For example, one parent recently told me that in order for their kids to get cellphones, they must bring home all "A" report cards. Their younger children (not teens) for whom pleasing their parents was still an underlying motivator, rose to the occasion. The older teen, 14, not so much. Getting all "A's in middle school or high school is an unrealistic goal for most teens. Their lives are generally full of many things, friends, activities, and the need to just veg to take care of their overloaded brain full of too many thoughts, too many feelings and too many worries. For this teen, knowing that getting all "A's" was not a goal he had for himself, and knowing that the all-important cellphone was completely out of reach, just gave up with his academics. After all, what was the point? His anger at his parents, and his need now for a "fine, don't give me a phone, I'll just do no work, and get crappy grades. and show you! Which he did! And the kicker here is that this kid is extremely bright. So here we see that a motivator for one kid, is a complete disincentive for another, and a backfire for the parent.
I want to give you a few tips on setting consequences that have a chance of working.
- Any consequence should be time-limited and short. Teens make mistakes, millions of them, it is a truth of this stage. If you choose to use grounding, or taking away computer/phone. Keep the time short. One weekend, or one week, and let your teen know, we get you made a mistake, there was a consequence, now lets start fresh. Part of the conversation needs to include, lets figure out what you can do differently so you don't find yourself having to stay in or not have access to your phone/computer. This problem solving phase is actually wayyyyyyyy more important than the consequence. Punishment alone never, and I mean this, never is what changes behavior. Otherwise why do we have such a high recidivisim rate in our prisons.
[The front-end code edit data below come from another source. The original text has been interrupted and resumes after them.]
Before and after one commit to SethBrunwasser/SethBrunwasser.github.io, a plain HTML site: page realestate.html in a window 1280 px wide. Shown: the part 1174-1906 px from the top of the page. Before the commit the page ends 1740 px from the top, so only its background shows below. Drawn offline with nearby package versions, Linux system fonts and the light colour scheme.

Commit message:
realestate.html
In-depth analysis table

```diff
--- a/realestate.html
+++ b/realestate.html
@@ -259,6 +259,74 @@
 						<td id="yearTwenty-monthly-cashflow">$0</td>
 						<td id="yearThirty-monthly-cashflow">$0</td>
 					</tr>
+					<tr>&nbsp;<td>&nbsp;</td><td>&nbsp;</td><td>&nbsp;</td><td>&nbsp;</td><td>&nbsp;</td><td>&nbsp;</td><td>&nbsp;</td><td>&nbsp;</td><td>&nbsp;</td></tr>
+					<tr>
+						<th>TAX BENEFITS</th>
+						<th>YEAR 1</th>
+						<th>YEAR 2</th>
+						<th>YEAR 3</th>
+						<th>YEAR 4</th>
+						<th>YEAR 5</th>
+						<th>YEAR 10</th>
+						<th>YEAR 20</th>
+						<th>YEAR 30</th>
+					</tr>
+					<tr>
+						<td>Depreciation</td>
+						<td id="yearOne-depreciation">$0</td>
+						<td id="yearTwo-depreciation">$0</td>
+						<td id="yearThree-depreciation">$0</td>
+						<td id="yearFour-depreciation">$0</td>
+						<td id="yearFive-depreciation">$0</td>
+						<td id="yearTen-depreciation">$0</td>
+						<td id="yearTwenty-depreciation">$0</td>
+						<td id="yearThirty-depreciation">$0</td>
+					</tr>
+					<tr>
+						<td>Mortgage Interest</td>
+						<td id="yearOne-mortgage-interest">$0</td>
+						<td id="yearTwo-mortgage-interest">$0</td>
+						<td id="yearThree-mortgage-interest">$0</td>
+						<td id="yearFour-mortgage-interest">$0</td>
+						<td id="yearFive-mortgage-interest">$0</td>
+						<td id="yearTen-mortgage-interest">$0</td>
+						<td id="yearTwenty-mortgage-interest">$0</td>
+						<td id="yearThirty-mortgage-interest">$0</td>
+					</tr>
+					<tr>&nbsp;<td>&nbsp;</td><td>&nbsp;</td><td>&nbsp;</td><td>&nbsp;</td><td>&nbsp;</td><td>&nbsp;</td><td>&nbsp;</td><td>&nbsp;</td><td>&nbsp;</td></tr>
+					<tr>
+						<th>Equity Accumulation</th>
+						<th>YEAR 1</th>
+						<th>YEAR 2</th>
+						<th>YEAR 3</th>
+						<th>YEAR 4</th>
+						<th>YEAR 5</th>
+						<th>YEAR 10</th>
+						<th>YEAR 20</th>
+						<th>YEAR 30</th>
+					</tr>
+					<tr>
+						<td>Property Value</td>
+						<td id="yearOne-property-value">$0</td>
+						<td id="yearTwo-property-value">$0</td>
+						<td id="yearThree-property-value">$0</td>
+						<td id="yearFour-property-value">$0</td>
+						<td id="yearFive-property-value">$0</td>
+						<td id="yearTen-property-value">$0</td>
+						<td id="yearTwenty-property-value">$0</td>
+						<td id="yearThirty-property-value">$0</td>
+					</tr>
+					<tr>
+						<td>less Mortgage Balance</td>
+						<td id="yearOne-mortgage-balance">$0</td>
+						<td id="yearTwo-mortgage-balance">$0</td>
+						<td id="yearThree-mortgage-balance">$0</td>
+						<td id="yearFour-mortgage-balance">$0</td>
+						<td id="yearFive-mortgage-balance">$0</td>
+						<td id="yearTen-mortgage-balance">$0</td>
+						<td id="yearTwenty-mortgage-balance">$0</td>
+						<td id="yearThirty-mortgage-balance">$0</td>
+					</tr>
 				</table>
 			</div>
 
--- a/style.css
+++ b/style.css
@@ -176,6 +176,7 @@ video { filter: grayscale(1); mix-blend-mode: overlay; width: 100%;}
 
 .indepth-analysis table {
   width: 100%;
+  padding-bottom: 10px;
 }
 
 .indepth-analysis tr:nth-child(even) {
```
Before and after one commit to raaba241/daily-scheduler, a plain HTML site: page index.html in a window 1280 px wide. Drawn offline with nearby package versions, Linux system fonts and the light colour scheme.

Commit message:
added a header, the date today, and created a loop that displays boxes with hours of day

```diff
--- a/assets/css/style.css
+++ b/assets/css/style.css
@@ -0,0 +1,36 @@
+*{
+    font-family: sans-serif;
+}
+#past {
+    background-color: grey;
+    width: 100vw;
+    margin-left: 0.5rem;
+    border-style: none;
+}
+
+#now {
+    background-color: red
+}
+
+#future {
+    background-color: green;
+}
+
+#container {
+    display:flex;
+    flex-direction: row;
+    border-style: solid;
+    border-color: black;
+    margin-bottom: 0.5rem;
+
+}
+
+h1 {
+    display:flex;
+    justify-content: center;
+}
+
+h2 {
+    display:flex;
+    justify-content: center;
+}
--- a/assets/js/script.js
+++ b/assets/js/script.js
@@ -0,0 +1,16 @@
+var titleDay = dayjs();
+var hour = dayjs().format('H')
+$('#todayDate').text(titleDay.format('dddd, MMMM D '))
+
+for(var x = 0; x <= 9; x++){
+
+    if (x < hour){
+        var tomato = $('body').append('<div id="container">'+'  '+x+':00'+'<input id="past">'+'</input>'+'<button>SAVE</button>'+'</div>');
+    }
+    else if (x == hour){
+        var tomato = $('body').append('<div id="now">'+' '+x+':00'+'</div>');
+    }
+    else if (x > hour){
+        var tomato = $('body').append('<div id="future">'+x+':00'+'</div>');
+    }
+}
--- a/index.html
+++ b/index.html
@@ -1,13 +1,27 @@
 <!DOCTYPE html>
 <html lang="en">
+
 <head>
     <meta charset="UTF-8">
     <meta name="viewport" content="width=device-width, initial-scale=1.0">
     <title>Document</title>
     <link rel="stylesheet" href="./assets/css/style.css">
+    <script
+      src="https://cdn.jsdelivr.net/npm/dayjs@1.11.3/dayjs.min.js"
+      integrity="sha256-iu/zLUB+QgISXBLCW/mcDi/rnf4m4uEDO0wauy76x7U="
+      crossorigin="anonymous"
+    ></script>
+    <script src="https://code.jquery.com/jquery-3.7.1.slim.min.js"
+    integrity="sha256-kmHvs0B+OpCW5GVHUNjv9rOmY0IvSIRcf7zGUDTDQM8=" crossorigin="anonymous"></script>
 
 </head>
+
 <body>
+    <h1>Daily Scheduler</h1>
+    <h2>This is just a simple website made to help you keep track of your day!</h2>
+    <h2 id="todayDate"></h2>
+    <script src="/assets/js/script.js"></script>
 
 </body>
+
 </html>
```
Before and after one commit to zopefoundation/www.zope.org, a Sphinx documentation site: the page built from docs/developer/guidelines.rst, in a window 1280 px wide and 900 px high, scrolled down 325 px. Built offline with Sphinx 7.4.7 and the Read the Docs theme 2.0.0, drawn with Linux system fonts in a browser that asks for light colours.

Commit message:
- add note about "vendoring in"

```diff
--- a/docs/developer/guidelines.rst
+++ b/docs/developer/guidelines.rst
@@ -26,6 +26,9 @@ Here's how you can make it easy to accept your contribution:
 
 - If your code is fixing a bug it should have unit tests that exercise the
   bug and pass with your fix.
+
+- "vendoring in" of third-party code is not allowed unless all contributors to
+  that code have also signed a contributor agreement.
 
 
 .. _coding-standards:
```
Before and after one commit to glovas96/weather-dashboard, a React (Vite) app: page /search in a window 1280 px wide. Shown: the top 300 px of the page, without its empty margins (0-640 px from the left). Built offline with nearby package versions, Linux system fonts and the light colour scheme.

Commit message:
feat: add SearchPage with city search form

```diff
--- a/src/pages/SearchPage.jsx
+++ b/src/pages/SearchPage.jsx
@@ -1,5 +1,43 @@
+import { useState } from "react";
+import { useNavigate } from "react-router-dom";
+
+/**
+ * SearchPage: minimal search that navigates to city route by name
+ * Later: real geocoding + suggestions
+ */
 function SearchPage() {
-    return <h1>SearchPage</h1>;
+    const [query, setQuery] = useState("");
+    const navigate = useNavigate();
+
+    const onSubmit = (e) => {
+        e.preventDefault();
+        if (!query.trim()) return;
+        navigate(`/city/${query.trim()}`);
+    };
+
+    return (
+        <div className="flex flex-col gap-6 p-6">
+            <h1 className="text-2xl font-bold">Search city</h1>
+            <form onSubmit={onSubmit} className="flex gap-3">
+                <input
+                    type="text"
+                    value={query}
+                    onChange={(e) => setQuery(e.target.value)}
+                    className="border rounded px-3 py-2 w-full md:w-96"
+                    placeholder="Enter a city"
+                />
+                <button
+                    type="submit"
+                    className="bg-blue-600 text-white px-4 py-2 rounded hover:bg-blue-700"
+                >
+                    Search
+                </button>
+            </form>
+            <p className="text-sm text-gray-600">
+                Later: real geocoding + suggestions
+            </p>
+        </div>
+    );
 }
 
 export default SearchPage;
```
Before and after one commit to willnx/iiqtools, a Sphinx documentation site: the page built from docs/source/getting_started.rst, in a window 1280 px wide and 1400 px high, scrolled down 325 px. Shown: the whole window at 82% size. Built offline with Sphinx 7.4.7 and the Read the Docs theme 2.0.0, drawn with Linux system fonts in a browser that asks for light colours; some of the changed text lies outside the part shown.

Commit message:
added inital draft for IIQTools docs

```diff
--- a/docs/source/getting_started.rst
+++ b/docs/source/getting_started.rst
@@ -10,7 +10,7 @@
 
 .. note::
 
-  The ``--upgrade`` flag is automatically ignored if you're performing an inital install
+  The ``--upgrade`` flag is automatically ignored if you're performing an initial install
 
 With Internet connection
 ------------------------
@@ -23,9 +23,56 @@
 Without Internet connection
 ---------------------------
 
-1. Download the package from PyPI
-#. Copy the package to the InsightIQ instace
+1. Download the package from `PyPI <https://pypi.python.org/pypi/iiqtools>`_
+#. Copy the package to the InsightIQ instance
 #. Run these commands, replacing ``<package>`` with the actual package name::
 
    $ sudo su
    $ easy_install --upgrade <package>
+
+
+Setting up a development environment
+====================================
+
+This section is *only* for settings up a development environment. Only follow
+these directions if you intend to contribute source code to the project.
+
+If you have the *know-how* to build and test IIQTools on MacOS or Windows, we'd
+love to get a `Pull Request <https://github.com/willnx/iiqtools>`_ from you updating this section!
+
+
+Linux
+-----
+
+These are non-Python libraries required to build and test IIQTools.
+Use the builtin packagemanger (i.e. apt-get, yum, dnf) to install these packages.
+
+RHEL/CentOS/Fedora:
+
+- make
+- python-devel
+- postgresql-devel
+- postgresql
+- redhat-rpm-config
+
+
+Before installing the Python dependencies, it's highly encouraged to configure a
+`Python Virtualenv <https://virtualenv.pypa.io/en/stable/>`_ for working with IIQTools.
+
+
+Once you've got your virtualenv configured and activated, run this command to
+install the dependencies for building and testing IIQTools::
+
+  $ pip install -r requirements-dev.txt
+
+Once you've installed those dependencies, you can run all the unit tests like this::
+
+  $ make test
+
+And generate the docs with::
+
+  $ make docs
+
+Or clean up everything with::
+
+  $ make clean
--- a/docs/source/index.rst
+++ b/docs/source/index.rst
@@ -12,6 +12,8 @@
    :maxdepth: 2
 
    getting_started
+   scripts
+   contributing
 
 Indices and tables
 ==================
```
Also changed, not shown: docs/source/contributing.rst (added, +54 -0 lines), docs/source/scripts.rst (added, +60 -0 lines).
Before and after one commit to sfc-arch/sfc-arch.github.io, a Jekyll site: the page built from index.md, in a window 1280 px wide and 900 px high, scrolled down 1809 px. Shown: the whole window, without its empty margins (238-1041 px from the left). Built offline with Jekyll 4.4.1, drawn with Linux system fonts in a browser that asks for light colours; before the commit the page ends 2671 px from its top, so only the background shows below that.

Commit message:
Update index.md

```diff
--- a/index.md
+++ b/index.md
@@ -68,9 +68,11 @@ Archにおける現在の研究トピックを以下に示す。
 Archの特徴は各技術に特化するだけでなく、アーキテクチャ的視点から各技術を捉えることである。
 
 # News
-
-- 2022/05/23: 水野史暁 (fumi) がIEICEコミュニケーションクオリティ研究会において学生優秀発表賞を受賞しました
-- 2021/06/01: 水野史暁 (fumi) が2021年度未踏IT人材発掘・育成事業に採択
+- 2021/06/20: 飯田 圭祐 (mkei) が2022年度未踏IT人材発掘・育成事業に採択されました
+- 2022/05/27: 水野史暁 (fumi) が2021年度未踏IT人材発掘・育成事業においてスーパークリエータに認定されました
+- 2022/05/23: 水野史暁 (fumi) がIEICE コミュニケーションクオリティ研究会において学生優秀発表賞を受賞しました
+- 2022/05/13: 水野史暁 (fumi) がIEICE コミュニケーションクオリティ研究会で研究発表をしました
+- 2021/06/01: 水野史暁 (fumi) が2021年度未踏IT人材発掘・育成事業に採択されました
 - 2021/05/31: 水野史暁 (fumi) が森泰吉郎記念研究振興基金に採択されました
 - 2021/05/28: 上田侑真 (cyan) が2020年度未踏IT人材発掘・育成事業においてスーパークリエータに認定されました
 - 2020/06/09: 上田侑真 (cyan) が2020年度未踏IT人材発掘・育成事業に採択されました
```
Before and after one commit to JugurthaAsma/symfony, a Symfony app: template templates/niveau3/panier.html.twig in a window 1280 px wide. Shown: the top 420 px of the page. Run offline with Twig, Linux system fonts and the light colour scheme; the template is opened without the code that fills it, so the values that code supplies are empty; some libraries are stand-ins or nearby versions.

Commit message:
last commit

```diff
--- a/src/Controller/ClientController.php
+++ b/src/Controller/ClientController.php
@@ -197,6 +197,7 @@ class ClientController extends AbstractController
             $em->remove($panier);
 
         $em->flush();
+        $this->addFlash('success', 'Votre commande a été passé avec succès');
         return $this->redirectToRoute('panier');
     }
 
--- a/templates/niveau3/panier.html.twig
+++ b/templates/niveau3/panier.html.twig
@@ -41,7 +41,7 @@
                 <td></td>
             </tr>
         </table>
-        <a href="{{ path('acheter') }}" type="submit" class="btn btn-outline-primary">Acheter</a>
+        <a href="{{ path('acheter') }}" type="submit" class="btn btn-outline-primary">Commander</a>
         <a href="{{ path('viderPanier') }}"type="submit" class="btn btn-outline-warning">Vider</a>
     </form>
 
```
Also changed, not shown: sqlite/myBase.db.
- Do not set your teen up to fail. Make sure that your expectations are realistic, remembering that teens are impulsive, emotional, risk-taking, and inexperienced, do not think things through, and do not like to be told what to do.
- Most importantly include your teen in decision making, rather than you being the rule-maker. When your teen can take ownership of the process, they are more likely to follow through. Let's take curfew for an example, if you set the rule, "you have to be home at 10:30, and literally all their friends really do stay out till 11, you may be setting you and your teen up for coming in late. Rather have this converstion:
Parent: What time do you think is fair ? (trust me your teen will not say some ridiculous time, it might be a little later than you initially would have given)
Parent: What do you think I will be worried about if I say yes to 11:30
Teen: Will probably say something like, "you're worried, I will be late, or out doing something you don't won't me to do.
Parent: Yes those things do worry me. What are YOU going to do to make me feel OK about those things? (This is where your teen has do some thinking. and that is a good thing. He/she is motivated to think, because they see some room for compromise here.
Teen: How about if I call you 1/2 hour before at 11 to let you know I will be home by 11:30 (if they don't say that, you can help them come up with this or another plan)
Parent: That sounds good, so what will the consequence be if you don't call me at 11
Teen: They will probably say, I can be grounded for the next night or one night the next weekend. (the consequence is in place, and it is now the teens responsibility to follow through)
This whole process is designed to help teens take responsibility and ownership of their decisions. Now you just have to sit back,and if they are successful, you can praise them with a job well done, and if they don't follow through, you don't have to say anything, no lecture needed, just a "sorry it didn't work out for you tonight, I look forward to spending the night with you tomorrow or whenever the next weekend night is. That's it, no fighting , just a little shrug of the shoulders, over and out.